- DATA FOR PROCESSING -
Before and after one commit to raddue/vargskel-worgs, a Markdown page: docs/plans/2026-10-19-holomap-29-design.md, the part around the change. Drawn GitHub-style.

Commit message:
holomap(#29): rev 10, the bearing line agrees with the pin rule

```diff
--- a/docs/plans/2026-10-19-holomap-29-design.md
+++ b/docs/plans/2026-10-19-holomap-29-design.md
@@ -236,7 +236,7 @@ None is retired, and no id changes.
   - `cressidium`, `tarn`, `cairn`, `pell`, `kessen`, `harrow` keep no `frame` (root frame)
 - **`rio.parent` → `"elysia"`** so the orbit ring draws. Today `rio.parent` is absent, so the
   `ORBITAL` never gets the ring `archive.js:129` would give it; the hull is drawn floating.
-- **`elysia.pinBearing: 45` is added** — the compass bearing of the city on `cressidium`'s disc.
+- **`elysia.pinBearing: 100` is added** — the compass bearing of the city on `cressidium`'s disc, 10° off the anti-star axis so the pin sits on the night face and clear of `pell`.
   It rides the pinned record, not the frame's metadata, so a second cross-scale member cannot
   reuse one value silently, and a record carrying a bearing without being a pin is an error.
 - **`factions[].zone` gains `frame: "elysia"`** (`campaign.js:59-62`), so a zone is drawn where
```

- HOW TO COMPLETE THIS TASK -
Copy every line in the data above that has the string "plans" in it.

- REPLY -
Before and after one commit to raddue/vargskel-worgs, a Markdown page: docs/plans/2026-10-19-holomap-29-design.md, the part around the change. Drawn GitHub-style.
--- a/docs/plans/2026-10-19-holomap-29-design.md
+++ b/docs/plans/2026-10-19-holomap-29-design.md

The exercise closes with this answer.